#### [Task item]
Repeat the entries that follow from start to finish, keeping every character.

#### [Data listing]

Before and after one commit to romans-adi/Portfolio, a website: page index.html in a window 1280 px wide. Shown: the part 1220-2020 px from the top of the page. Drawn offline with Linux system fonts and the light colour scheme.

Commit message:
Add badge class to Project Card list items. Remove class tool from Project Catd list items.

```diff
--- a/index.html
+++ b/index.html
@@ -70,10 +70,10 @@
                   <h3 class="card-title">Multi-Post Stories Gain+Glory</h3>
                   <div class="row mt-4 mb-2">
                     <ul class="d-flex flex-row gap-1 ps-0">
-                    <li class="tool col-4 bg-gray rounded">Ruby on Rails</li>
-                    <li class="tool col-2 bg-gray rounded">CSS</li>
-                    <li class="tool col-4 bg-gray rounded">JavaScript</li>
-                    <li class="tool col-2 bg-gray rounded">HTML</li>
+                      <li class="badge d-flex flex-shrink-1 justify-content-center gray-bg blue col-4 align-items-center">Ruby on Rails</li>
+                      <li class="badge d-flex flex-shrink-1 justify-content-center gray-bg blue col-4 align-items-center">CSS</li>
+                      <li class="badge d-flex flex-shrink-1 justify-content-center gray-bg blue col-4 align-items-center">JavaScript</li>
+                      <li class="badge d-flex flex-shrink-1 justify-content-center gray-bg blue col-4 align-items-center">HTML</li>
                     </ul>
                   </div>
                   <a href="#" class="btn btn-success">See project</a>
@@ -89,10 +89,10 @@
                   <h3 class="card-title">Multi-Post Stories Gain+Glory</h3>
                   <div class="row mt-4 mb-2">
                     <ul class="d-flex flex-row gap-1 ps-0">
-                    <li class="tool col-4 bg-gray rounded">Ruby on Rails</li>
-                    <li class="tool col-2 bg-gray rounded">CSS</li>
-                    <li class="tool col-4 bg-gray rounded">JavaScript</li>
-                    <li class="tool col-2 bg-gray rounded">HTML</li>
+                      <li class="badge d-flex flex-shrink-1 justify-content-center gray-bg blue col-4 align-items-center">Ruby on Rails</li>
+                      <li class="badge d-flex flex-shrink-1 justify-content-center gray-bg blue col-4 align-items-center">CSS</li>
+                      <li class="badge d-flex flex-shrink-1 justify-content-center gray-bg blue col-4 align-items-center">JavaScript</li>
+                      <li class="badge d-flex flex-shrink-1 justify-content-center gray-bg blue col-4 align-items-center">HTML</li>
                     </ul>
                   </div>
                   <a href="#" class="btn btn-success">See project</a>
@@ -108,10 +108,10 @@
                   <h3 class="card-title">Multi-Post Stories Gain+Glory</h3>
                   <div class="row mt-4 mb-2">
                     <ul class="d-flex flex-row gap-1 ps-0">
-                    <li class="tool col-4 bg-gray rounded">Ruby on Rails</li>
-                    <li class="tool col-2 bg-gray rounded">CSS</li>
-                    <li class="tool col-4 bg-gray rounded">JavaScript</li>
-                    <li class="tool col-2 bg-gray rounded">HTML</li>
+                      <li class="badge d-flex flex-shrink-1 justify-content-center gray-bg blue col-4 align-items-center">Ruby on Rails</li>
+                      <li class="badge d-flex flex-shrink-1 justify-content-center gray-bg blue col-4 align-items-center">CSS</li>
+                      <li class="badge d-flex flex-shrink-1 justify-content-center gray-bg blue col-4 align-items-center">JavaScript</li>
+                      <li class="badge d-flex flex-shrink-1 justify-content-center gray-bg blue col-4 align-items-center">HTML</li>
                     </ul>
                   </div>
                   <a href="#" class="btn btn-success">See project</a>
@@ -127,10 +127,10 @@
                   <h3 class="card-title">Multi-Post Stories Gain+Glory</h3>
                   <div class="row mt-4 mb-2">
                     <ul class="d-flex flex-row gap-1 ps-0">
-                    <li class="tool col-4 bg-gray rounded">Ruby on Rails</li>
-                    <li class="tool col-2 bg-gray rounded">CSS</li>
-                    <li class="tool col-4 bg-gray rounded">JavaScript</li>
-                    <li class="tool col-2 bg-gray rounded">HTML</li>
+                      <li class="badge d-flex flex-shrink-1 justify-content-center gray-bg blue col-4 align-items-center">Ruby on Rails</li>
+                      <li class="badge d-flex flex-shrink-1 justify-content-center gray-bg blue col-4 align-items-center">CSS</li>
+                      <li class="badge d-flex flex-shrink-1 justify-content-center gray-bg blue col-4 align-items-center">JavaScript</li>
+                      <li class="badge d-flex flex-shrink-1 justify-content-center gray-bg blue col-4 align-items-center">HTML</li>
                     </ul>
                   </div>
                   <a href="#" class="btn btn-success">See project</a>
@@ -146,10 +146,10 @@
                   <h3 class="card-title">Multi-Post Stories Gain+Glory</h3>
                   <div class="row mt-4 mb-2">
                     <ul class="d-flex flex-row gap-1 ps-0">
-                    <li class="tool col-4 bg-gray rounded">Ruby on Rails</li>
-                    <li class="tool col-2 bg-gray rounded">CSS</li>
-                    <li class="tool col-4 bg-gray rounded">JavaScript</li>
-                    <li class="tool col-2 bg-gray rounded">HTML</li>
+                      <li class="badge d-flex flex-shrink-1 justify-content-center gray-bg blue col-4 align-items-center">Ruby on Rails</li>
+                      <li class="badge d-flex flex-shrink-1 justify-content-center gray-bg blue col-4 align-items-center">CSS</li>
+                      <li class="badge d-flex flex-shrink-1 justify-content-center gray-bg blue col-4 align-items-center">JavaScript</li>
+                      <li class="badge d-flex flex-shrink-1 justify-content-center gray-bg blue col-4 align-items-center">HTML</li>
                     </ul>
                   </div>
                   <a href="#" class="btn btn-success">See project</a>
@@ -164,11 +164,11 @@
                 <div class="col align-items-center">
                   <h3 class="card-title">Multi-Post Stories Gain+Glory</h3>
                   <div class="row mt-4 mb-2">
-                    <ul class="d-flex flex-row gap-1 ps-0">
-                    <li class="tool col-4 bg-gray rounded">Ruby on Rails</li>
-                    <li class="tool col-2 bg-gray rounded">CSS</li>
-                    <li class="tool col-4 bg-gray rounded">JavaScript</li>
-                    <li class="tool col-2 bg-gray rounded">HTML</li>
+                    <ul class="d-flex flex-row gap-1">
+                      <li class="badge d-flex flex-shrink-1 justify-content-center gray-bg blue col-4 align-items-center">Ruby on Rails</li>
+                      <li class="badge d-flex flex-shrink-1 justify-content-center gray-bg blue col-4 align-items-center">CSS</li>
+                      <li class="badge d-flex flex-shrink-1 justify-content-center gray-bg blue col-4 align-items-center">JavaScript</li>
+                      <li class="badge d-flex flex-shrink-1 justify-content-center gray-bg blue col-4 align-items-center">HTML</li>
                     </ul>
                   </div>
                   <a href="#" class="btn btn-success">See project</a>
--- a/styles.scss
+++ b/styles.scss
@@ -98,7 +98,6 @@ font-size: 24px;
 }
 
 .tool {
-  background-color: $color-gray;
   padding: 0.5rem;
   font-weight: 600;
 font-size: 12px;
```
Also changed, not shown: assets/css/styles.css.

#### [Written response]
Before and after one commit to romans-adi/Portfolio, a website: page index.html in a window 1280 px wide. Shown: the part 1220-2020 px from the top of the page. Drawn offline with Linux system fonts and the light colour scheme.

Commit message:
Add badge class to Project Card list items. Remove class tool from Project Catd list items.

```diff
--- a/index.html
+++ b/index.html
@@ -70,10 +70,10 @@
                   <h3 class="card-title">Multi-Post Stories Gain+Glory</h3>
                   <div class="row mt-4 mb-2">
                     <ul class="d-flex flex-row gap-1 ps-0">
-                    <li class="tool col-4 bg-gray rounded">Ruby on Rails</li>
-                    <li class="tool col-2 bg-gray rounded">CSS</li>
-                    <li class="tool col-4 bg-gray rounded">JavaScript</li>
-                    <li class="tool col-2 bg-gray rounded">HTML</li>
+                      <li class="badge d-flex flex-shrink-1 justify-content-center gray-bg blue col-4 align-items-center">Ruby on Rails</li>
+                      <li class="badge d-flex flex-shrink-1 justify-content-center gray-bg blue col-4 align-items-center">CSS</li>
+                      <li class="badge d-flex flex-shrink-1 justify-content-center gray-bg blue col-4 align-items-center">JavaScript</li>
+                      <li class="badge d-flex flex-shrink-1 justify-content-center gray-bg blue col-4 align-items-center">HTML</li>
                     </ul>
                   </div>
                   <a href="#" class="btn btn-success">See project</a>
@@ -89,10 +89,10 @@
                   <h3 class="card-title">Multi-Post Stories Gain+Glory</h3>
                   <div class="row mt-4 mb-2">
                     <ul class="d-flex flex-row gap-1 ps-0">
-                    <li class="tool col-4 bg-gray rounded">Ruby on Rails</li>
-                    <li class="tool col-2 bg-gray rounded">CSS</li>
-                    <li class="tool col-4 bg-gray rounded">JavaScript</li>
-                    <li class="tool col-2 bg-gray rounded">HTML</li>
+                      <li class="badge d-flex flex-shrink-1 justify-content-center gray-bg blue col-4 align-items-center">Ruby on Rails</li>
+                      <li class="badge d-flex flex-shrink-1 justify-content-center gray-bg blue col-4 align-items-center">CSS</li>
+                      <li class="badge d-flex flex-shrink-1 justify-content-center gray-bg blue col-4 align-items-center">JavaScript</li>
+                      <li class="badge d-flex flex-shrink-1 justify-content-center gray-bg blue col-4 align-items-center">HTML</li>
                     </ul>
                   </div>
                   <a href="#" class="btn btn-success">See project</a>
@@ -108,10 +108,10 @@
                   <h3 class="card-title">Multi-Post Stories Gain+Glory</h3>
                   <div class="row mt-4 mb-2">
                     <ul class="d-flex flex-row gap-1 ps-0">
-                    <li class="tool col-4 bg-gray rounded">Ruby on Rails</li>
-                    <li class="tool col-2 bg-gray rounded">CSS</li>
-                    <li class="tool col-4 bg-gray rounded">JavaScript</li>
-                    <li class="tool col-2 bg-gray rounded">HTML</li>
+                      <li class="badge d-flex flex-shrink-1 justify-content-center gray-bg blue col-4 align-items-center">Ruby on Rails</li>
+                      <li class="badge d-flex flex-shrink-1 justify-content-center gray-bg blue col-4 align-items-center">CSS</li>
+                      <li class="badge d-flex flex-shrink-1 justify-content-center gray-bg blue col-4 align-items-center">JavaScript</li>
+                      <li class="badge d-flex flex-shrink-1 justify-content-center gray-bg blue col-4 align-items-center">HTML</li>
                     </ul>
                   </div>
                   <a href="#" class="btn btn-success">See project</a>
@@ -127,10 +127,10 @@
                   <h3 class="card-title">Multi-Post Stories Gain+Glory</h3>
                   <div class="row mt-4 mb-2">
                     <ul class="d-flex flex-row gap-1 ps-0">
-                    <li class="tool col-4 bg-gray rounded">Ruby on Rails</li>
-                    <li class="tool col-2 bg-gray rounded">CSS</li>
-                    <li class="tool col-4 bg-gray rounded">JavaScript</li>
-                    <li class="tool col-2 bg-gray rounded">HTML</li>
+                      <li class="badge d-flex flex-shrink-1 justify-content-center gray-bg blue col-4 align-items-center">Ruby on Rails</li>
+                      <li class="badge d-flex flex-shrink-1 justify-content-center gray-bg blue col-4 align-items-center">CSS</li>
+                      <li class="badge d-flex flex-shrink-1 justify-content-center gray-bg blue col-4 align-items-center">JavaScript</li>
+                      <li class="badge d-flex flex-shrink-1 justify-content-center gray-bg blue col-4 align-items-center">HTML</li>
                     </ul>
                   </div>
                   <a href="#" class="btn btn-success">See project</a>
@@ -146,10 +146,10 @@
                   <h3 class="card-title">Multi-Post Stories Gain+Glory</h3>
                   <div class="row mt-4 mb-2">
                     <ul class="d-flex flex-row gap-1 ps-0">
-                    <li class="tool col-4 bg-gray rounded">Ruby on Rails</li>
-                    <li class="tool col-2 bg-gray rounded">CSS</li>
-                    <li class="tool col-4 bg-gray rounded">JavaScript</li>
-                    <li class="tool col-2 bg-gray rounded">HTML</li>
+                      <li class="badge d-flex flex-shrink-1 justify-content-center gray-bg blue col-4 align-items-center">Ruby on Rails</li>
+                      <li class="badge d-flex flex-shrink-1 justify-content-center gray-bg blue col-4 align-items-center">CSS</li>
+                      <li class="badge d-flex flex-shrink-1 justify-content-center gray-bg blue col-4 align-items-center">JavaScript</li>
+                      <li class="badge d-flex flex-shrink-1 justify-content-center gray-bg blue col-4 align-items-center">HTML</li>
                     </ul>
                   </div>
                   <a href="#" class="btn btn-success">See project</a>
@@ -164,11 +164,11 @@
                 <div class="col align-items-center">
                   <h3 class="card-title">Multi-Post Stories Gain+Glory</h3>
                   <div class="row mt-4 mb-2">
-                    <ul class="d-flex flex-row gap-1 ps-0">
-                    <li class="tool col-4 bg-gray rounded">Ruby on Rails</li>
-                    <li class="tool col-2 bg-gray rounded">CSS</li>
-                    <li class="tool col-4 bg-gray rounded">JavaScript</li>
-                    <li class="tool col-2 bg-gray rounded">HTML</li>
+                    <ul class="d-flex flex-row gap-1">
+                      <li class="badge d-flex flex-shrink-1 justify-content-center gray-bg blue col-4 align-items-center">Ruby on Rails</li>
+                      <li class="badge d-flex flex-shrink-1 justify-content-center gray-bg blue col-4 align-items-center">CSS</li>
+                      <li class="badge d-flex flex-shrink-1 justify-content-center gray-bg blue col-4 align-items-center">JavaScript</li>
+                      <li class="badge d-flex flex-shrink-1 justify-content-center gray-bg blue col-4 align-items-center">HTML</li>
                     </ul>
                   </div>
                   <a href="#" class="btn btn-success">See project</a>
--- a/styles.scss
+++ b/styles.scss
@@ -98,7 +98,6 @@ font-size: 24px;
 }
 
 .tool {
-  background-color: $color-gray;
   padding: 0.5rem;
   font-weight: 600;
 font-size: 12px;
```
Also changed, not shown: assets/css/styles.css.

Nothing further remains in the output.